-- GIVEN RECORDS follows --
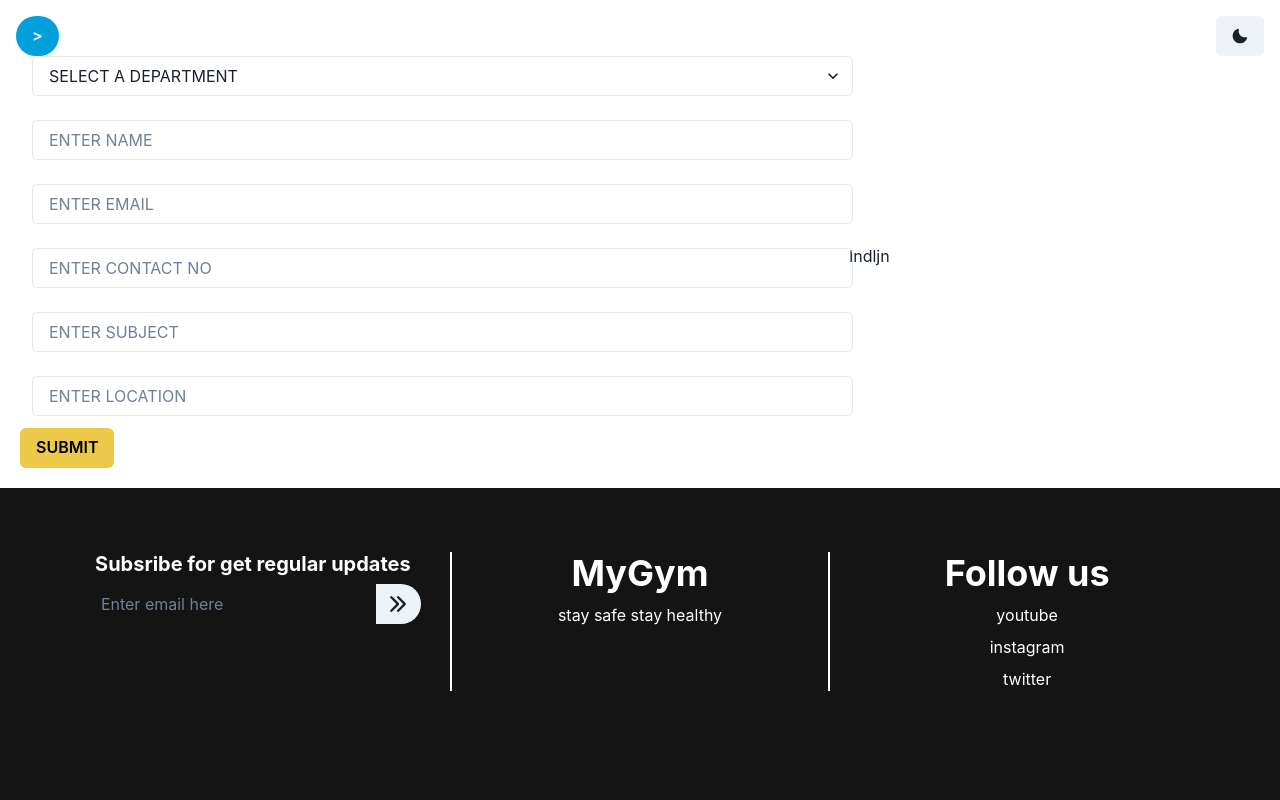
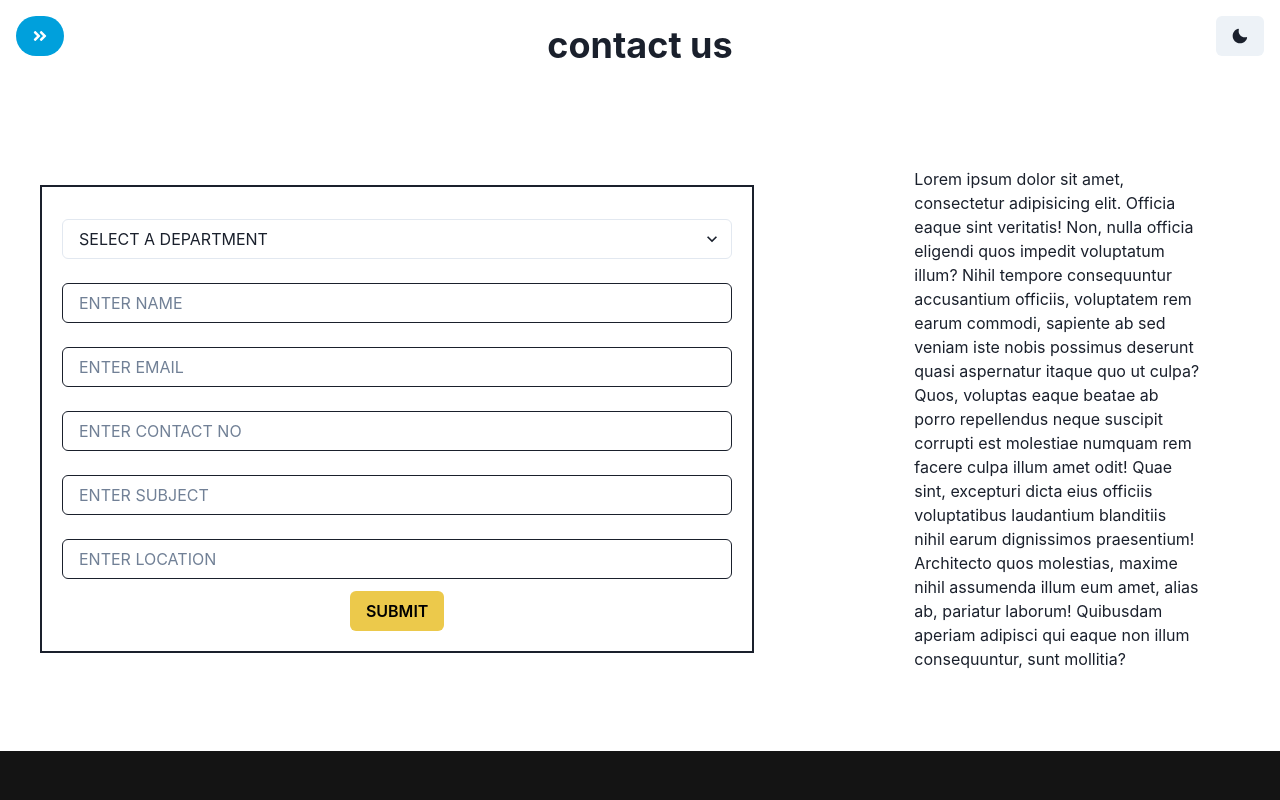
Before and after one commit to NISHANTPUNDE/Gym_app, a React (Create React App) app: page /Contact in a window 1280 px wide. Shown: the top 800 px of the page. Built offline with nearby package versions, Linux system fonts and the light colour scheme.

Commit message:
contact page added

```diff
--- a/package.json
+++ b/package.json
@@ -13,6 +13,7 @@
     "framer-motion": "^10.13.0",
     "react": "^18.2.0",
     "react-dom": "^18.2.0",
+    "react-icons": "^4.10.1",
     "react-responsive-carousel": "^3.2.23",
     "react-router-dom": "^6.14.2",
     "react-scripts": "5.0.1",
--- a/src/components/Contact.jsx
+++ b/src/components/Contact.jsx
@@ -1,28 +1,48 @@
-import { Button, HStack, Input, Select, VStack,Text, FormControl } from '@chakra-ui/react'
-import React from 'react'
+import {
+  Button,
+  HStack,
+  Input,
+  Select,
+  Box,
+  Text,
+  FormControl,
+  Heading,
+} from "@chakra-ui/react";
+import React from "react";
 
 const Contact = () => {
+  return (
+    <>
+    <Heading w={'fit-content'} m={'auto'} >contact us</Heading>
+    <HStack mt={'5'} spacing={'10'}>
 
-  return (
-        <HStack p={'5'}>
-          <FormControl>
-          <Select  m={'3'} placeholder='SELECT A DEPARTMENT'>
-            <option value="CORPORATE SALES">CORPORATE SALES</option>
-            <option value="INTERESTING IN FRANCHISE">INTERESTING IN FRANCHISE</option>
-            <option value="CUSTOMER CARE">CUSTOMER CARE</option>
-            <option value="ADVERTISE WITH GOLD GYM">ADVERTISE WITH GOLD GYM</option>
-          </Select>
-          <Input focusBorderColor='white' m={'3'} placeholder='ENTER NAME'></Input>
-          <Input m={'3'} placeholder='ENTER EMAIL'></Input>
-          <Input m={'3'} placeholder='ENTER CONTACT NO'></Input>
-          <Input m={'3'} placeholder='ENTER SUBJECT'></Input>
-          <Input m={'3'} placeholder='ENTER LOCATION'></Input>
-          <Button colorScheme='yellow'>SUBMIT</Button>
-          </FormControl>
-          <Text w={['','50%']}>lndljn</Text>
-        </HStack>
+      <FormControl p={'10'} >
+        <Box border={'2px'} p={'5'} display={'flex'} flexDir={'column'} alignItems={'center'} justifyContent={'center'}>
+        <Select m={"3"} placeholder="SELECT A DEPARTMENT">
+          <option value="CORPORATE SALES">CORPORATE SALES</option>
+          <option value="INTERESTING IN FRANCHISE">
+            INTERESTING IN FRANCHISE
+          </option>
+          <option value="CUSTOMER CARE">CUSTOMER CARE</option>
+          <option value="ADVERTISE WITH GOLD GYM">
+            ADVERTISE WITH GOLD GYM
+          </option>
+        </Select>
+        <Input
+          m={"3"}
+          placeholder="ENTER NAME"
+        ></Input>
+        <Input m={"3"} placeholder="ENTER EMAIL"></Input>
+        <Input m={"3"} placeholder="ENTER CONTACT NO"></Input>
+        <Input m={"3"} placeholder="ENTER SUBJECT"></Input>
+        <Input m={"3"} placeholder="ENTER LOCATION"></Input>
+        <Button colorScheme="yellow">SUBMIT</Button>
+        </Box>
+      </FormControl>
+      <Text p={'20'} w={["", "50%"]}> Lorem ipsum dolor sit amet, consectetur adipisicing elit. Officia eaque sint veritatis! Non, nulla officia eligendi quos impedit voluptatum illum? Nihil tempore consequuntur accusantium officiis, voluptatem rem earum commodi, sapiente ab sed veniam iste nobis possimus deserunt quasi aspernatur itaque quo ut culpa? Quos, voluptas eaque beatae ab porro repellendus neque suscipit corrupti est molestiae numquam rem facere culpa illum amet odit! Quae sint, excepturi dicta eius officiis voluptatibus laudantium blanditiis nihil earum dignissimos praesentium! Architecto quos molestias, maxime nihil assumenda illum eum amet, alias ab, pariatur laborum! Quibusdam aperiam adipisci qui eaque non illum consequuntur, sunt mollitia?</Text>
+    </HStack>
+    </>
+  );
+};
 
-  )
-}
-
-export default Contact
+export default Contact;
--- a/src/components/Home.jsx
+++ b/src/components/Home.jsx
@@ -16,7 +16,8 @@ const Home = () => {
         showStatus={false}
         showThumbs={false}
         interval={"1000"}
-      >
+
+        >
         <Box w={"full"} maxH={"90vh"} >
           <img src={firstimg} alt="imag" />
         </Box>
--- a/src/components/Slide.jsx
+++ b/src/components/Slide.jsx
@@ -13,6 +13,7 @@ import {
   HStack,
 } from "@chakra-ui/react";
 import { Link } from "react-router-dom";
+import {FaAngleDoubleRight} from "react-icons/fa"
 const Slide = () => {
   const { isOpen, onOpen, onClose } = useDisclosure();
   return (
@@ -24,10 +25,10 @@ const Slide = () => {
           left={"4"}
           colorScheme="linkedin"
           onClick={onOpen}
-          borderRadius={"full"}
+          borderRadius={'full'}
           zIndex={'overlay'}
         >
-          >
+          <FaAngleDoubleRight/>
         </Button>
       </Box>
       <Drawer isOpen={isOpen} placement="left" onClose={onClose}>
```
Also changed, not shown: 1 other file (tests, documents, lock files or other folders).
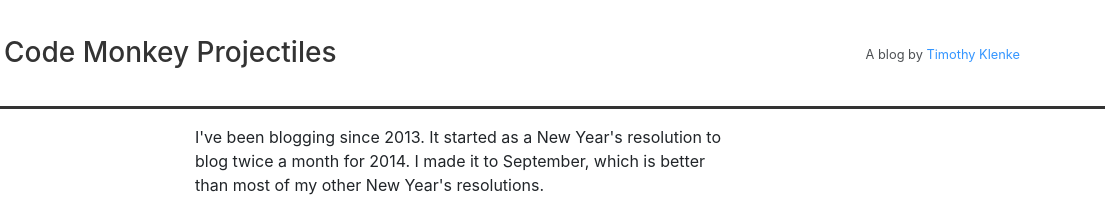
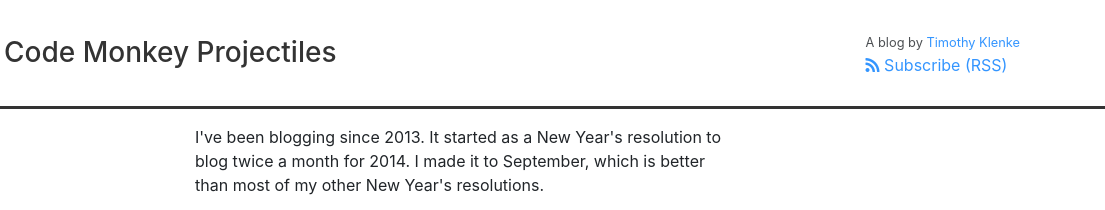
Before and after one commit to TimothyK/TimothyK.github.io, a website built with webpack: page blog/index.html in a window 1280 px wide. Shown: the top 210 px of the page, 175-1280 px from the left. Built offline with nearby package versions, Linux system fonts and the light colour scheme; files whose address does not match are found by name.

Commit message:
#62 Add RSS Subscribe links

```diff
--- a/blog/package.json
+++ b/blog/package.json
@@ -26,11 +26,11 @@
   "devDependencies": {
     "@babel/core": "^7.4.3",
     "@babel/plugin-proposal-class-properties": "^7.0.0",
-    "babel-loader": "^8.0.5",
     "@babel/polyfill": "^7.4.3",
     "@babel/preset-env": "^7.4.3",
+    "babel-loader": "^8.0.5",
     "webpack": "^4.44.1",
-    "webpack-cli": "^3.0.8",
+    "webpack-cli": "^3.3.12",
     "webpack-dev-server": "^4.11.1"
   }
 }
--- a/blog/src/blog.js
+++ b/blog/src/blog.js
@@ -53,7 +53,7 @@ function buildNavbar() {
   navbar.innerHTML = `
     <a class="mr-2" href="${root()}"
       ><img
-        src="${root()}/img/monkey.jpg"
+        src="${root()}img/monkey.jpg"
         alt="logo"
         class="rounded-circle"
         height="90"
@@ -68,6 +68,10 @@ function buildNavbar() {
   </div>
   <div>
     <small>A blog by <a href="${root()}..">Timothy Klenke</a></small>
+    <br />
+    <a href="${root()}/data/rss.xml">
+      <i class="fa fa-rss"></i> Subscribe (RSS)
+    </a>
   </div>`;
 
   return navbar;
--- a/package.json
+++ b/package.json
@@ -26,10 +26,10 @@
   "devDependencies": {
     "@babel/core": "^7.4.3",
     "@babel/plugin-proposal-class-properties": "^7.0.0",
-    "babel-loader": "^8.0.5",
     "@babel/polyfill": "^7.4.3",
     "@babel/preset-env": "^7.4.3",
-    "webpack": "^4.44.2",
+    "babel-loader": "^8.0.5",
+    "webpack": "^5.75.0",
     "webpack-cli": "^3.0.8",
     "webpack-dev-server": "^4.11.1"
   }
```
Also changed, not shown: blog/template_series.html (+4 -0 lines), blog/template_single.html (+4 -0 lines), index.html (+4 -0 lines), blog/build/blog.bundle.js, 2 other files.
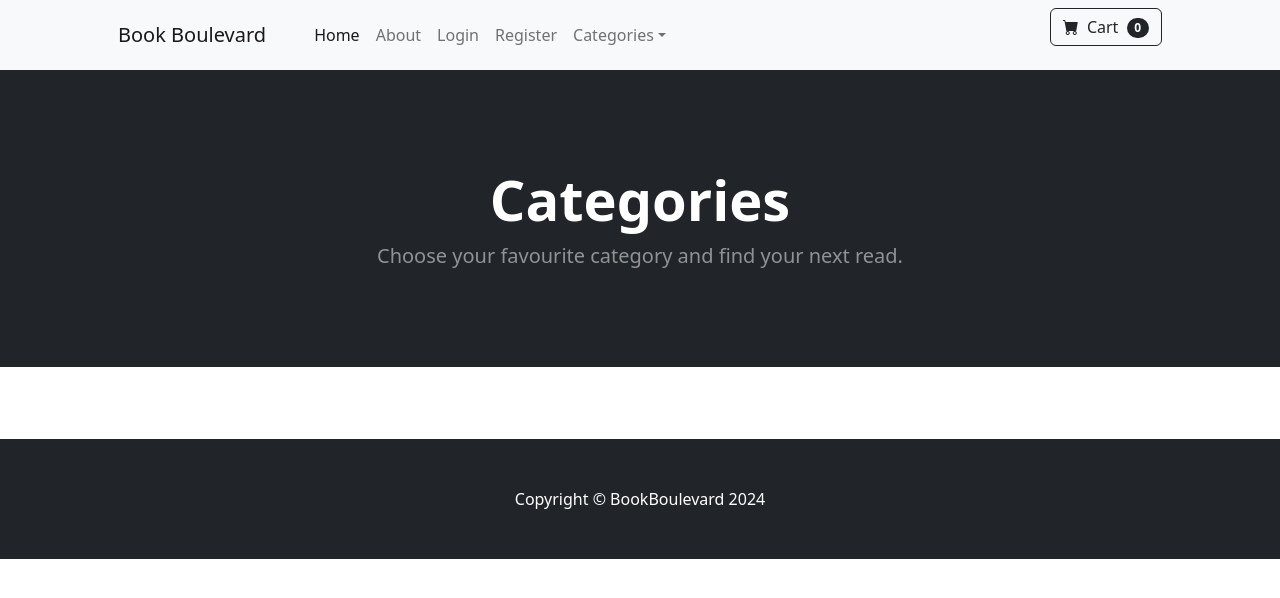
After one commit to Aleks1014/BookBoulevard, a Django app: page /category_summary/ in a window 1280 px wide. The commit adds this page. Shown: the top 598 px of the page. Run offline with Django 5.2, Linux system fonts and the light colour scheme; data that the repository does not hold is empty; some libraries are stand-ins or nearby versions.

Commit message:
Category summary page

```diff
--- /dev/null
+++ b/store/templates/category_summary.html
@@ -0,0 +1,35 @@
+{% extends 'base.html' %}
+{% block content%}
+     <header class="bg-dark py-5">
+                <div class="container px-4 px-lg-5 my-5">
+                    <div class="text-center text-white">
+                        <h1 class="display-4 fw-bolder">Categories</h1>
+                        <p class="lead fw-normal text-white-50 mb-0">
+                            Choose your favourite category and find your next read.
+                        </p>
+                    </div>
+                </div>
+     </header>
+<br>
+<br>
+<br>
+     <div class="container">
+         <div class="row">
+             <center>
+                <div class="col-8">
+                    {% for category in categories %}
+                    <h2><a href="{% url 'category' category %}" class="link-dark">{{ category }}</a></h2>
+                        <br>
+                        {% for subcategory in subcategories %}
+                            {% if subcategory.category == category %}
+                    <h5><a href="" class="link-dark">{{ subcategory }}</a></h5>
+                            <br>
+                            <br>
+                            {% endif %}
+                        {% endfor %}
+                    {% endfor %}
+                </div>
+             </center>
+         </div>
+    </div>
+{% endblock %}
--- a/store/templates/navbar.html
+++ b/store/templates/navbar.html
@@ -20,7 +20,7 @@
                     <a class="nav-link dropdown-toggle" id="navbarDropdown" href="#" role="button"
                        data-bs-toggle="dropdown" aria-expanded="false">Categories</a>
                     <ul class="dropdown-menu" aria-labelledby="navbarDropdown">
-                        <li><a class="dropdown-item" href="#!">All Products</a></li>
+                        <li><a class="dropdown-item" href="{% url 'category_summary' %}">All Products</a></li>
                         <li>
                             <hr class="dropdown-divider"/>
                         </li>
--- a/store/urls.py
+++ b/store/urls.py
@@ -9,4 +9,5 @@ urlpatterns = [
     path('register/', views.register_user, name='register'),
     path('product/<int:pk>', views.product, name='product'),
     path('category/<str:cat_name>', views.category, name='category'),
+    path('category_summary/', views.category_summary, name='category_summary'),
 ]
--- a/store/views.py
+++ b/store/views.py
@@ -77,3 +77,9 @@ def category(request, cat_name):
     # except:
     #     messages.error(request, 'That category does not exist.')
     #     return redirect('home')
+
+
+def category_summary(request):
+    categories = Category.objects.all()
+    subcategories = Subcategory.objects.all()
+    return render(request, 'category_summary.html', {'categories': categories, 'subcategories':subcategories})
```
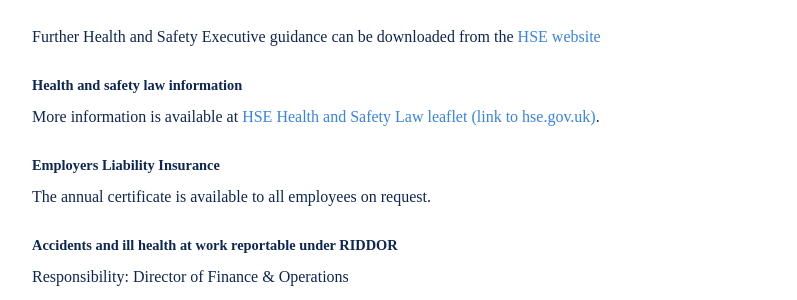
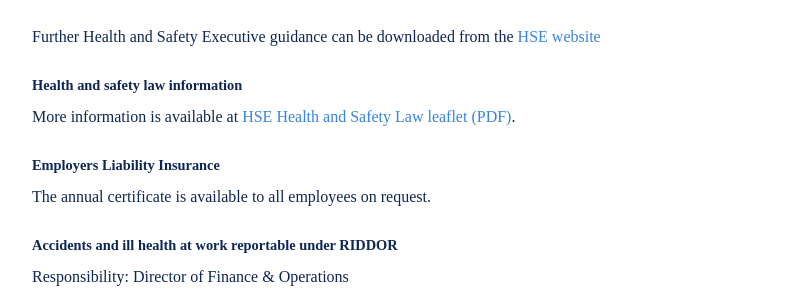
Before and after one commit to netnodes/Values, a Jekyll site: the page built from docs/hs_policy.md, in a window 1280 px wide and 900 px high, scrolled down 3908 px. Shown: the part 443-743 px from the top of the window, without its empty margins (240-1037 px from the left). Built offline with Jekyll 4.4.1, drawn with Linux system fonts in a browser that asks for light colours; some web fonts are replaced; our own code applies the rules of GitHub Pages for plain Markdown files; a script that is not in the unit is left out.

Commit message:
some cleanup

```diff
--- a/docs/hs_policy.md
+++ b/docs/hs_policy.md
@@ -128,10 +128,10 @@ Arrangements:
 
 ### General Arrangements
 
-Further Health and Safety Executive guidance can be downloaded from the [HSE website](www.hse.gov.uk/pubns)
+Further Health and Safety Executive guidance can be downloaded from the [HSE website](https://www.hse.gov.uk/pubns)
 
 #### Health and safety law information
-More information is available at [HSE Health and Safety Law leaflet (link to hse.gov.uk)](http://www.hse.gov.uk/pubns/books/lawleaflet.htm).
+More information is available at [HSE Health and Safety Law leaflet (PDF)](https://policy.netnodes.net/assets/files/HSE_Health_and_Safety_Law.pdf).
 
 #### Employers Liability Insurance
 The annual certificate is available to all employees on request.
```
Also changed, not shown: 1 other file.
-- GIVEN RECORDS concluded --
_WHAT YOU SHOULD DO:_
Among the entries, work out how many lines include the word "Select". Answer with that number only.

_SOLUTION:_
6